As a gymnast for 15 years I exercised great discipline, learned intense mental focus and a singular commitment to the sport and my goals. Through gymnastics I developed great physical abilities and discovered the amazing capacity my body. But… each skill, trick and routine was an attempt to force my body to do things that I was mentally afraid of or that felt impossible to do. I trained, cajoled and pushed my body to do things it couldn’t do naturally – splits, over splits, jumping, twisting.
Running can also be difficult and painful. Running the hills of Malawi and Nashville is grueling and exhausting. But there are also moments that are rhythmic and fluid. There are entire stretches where one finds a groove, the mind can totally relax as the body does its thing. A runner’s high is that moment of unity. Where the perfectly executed floor routine or dismount is always a triumph of mind over matter. The mind must always be alert and controlling the body to keep it poised over the four-inch balance beam or tight in the midst of a twist.
Then there is yoga. One practice last week after three years and I loved it. The results of yoga and gymnastics are often similar – increased flexibility and greater strength. But the methods are radically different. In yoga practice I am supposed to listen to my body, stopping if I need, avoiding certain poses. In gymnastics I worked to ignore discomfort and push through pain in order to achieve and excel. I find when I listen to my body it responds over time – almost gratefully – with greater agility and even greater peace and clarity of mind.
As a gymnast, setting goals, pushing and achieving, the results were often beautiful, skilled and exhilarating. But often at a physical price and sometimes an emotional one. Always de-valuing the present moment in favor of the end goal.
I still want to be healthy, fit and attractive. But now I’m trying to listen to my body first and wait for the results. I walk when I can’t run. When I can’t do a pose that everyone else in the room can do I have to be okay with that.

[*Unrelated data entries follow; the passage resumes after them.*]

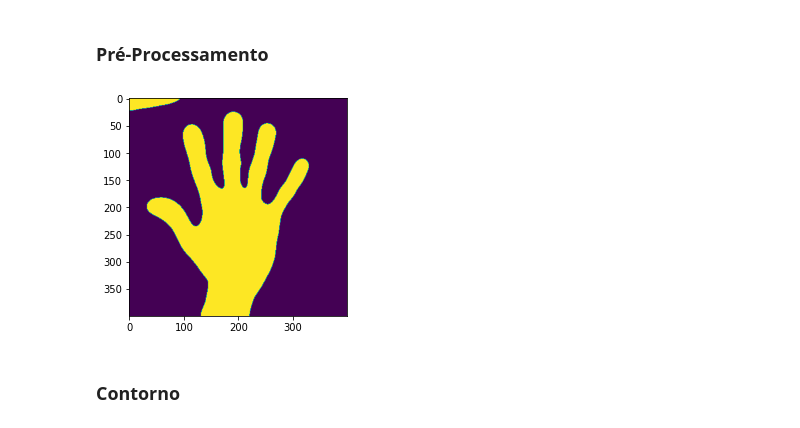
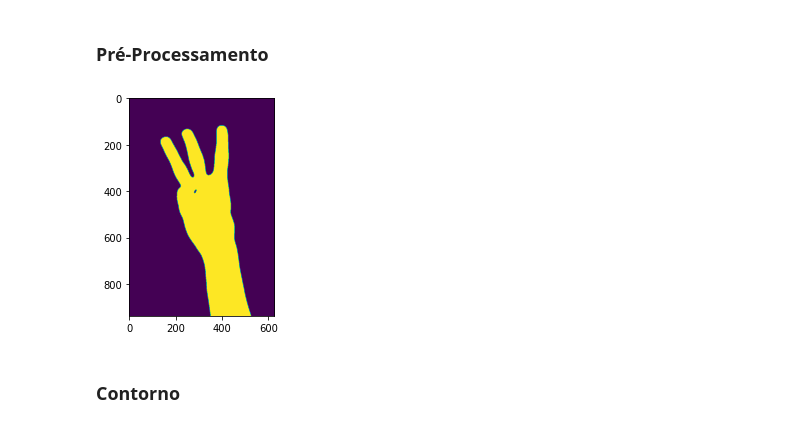
Before and after one commit to GodKelvin/PDI_Contagem_Dedos, a Jupyter notebook: Kelvin_Lehrback_Contagem_Dedos.ipynb, the cells around one changed output. Saved outputs shown, nothing was run; the diff lists cells and outputs as text; code cells hidden in the pictures.

```diff
--- a/Kelvin_Lehrback_Contagem_Dedos.ipynb
+++ b/Kelvin_Lehrback_Contagem_Dedos.ipynb
@@ -108,23 +112,23 @@ show_img_draw(imagem.copy())
 # %% [markdown]
 ### Pré-Processamento
 # %%
-imagem_teste = "base1/mao5.jpg"
+imagem_teste = "base1/mao3.jpg"
 imagem = cv2.imread(imagem_teste)
 #Aplicando binarizacao de OTSU
 #_, thresh1 = cv2.theshold(grey, 0, 255, cv2.THRESH_BINARY_INV + cv2.THRESH_OTSU)
 
 #show_img(imagem)
 
 img_grey = img_to_grey(imagem)
 #show_img(img_grey)
 
 img_gaus = gaussian_blur(img_grey)
 #show_img(img_gaus)
 
 img_bin = bin_otsu(img_gaus)
 show_img(img_bin)
 # %% [output]
-[figure, old version]
+[figure, new version]
 # %% [markdown]
 ### Contorno
 # %%
```
Also changed, not shown: parts of 6 cells of this notebook.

I’m focused on the process rather than a perceived perfection that I need to attain. And I feel my body changing even though I’m no longer a gymnast.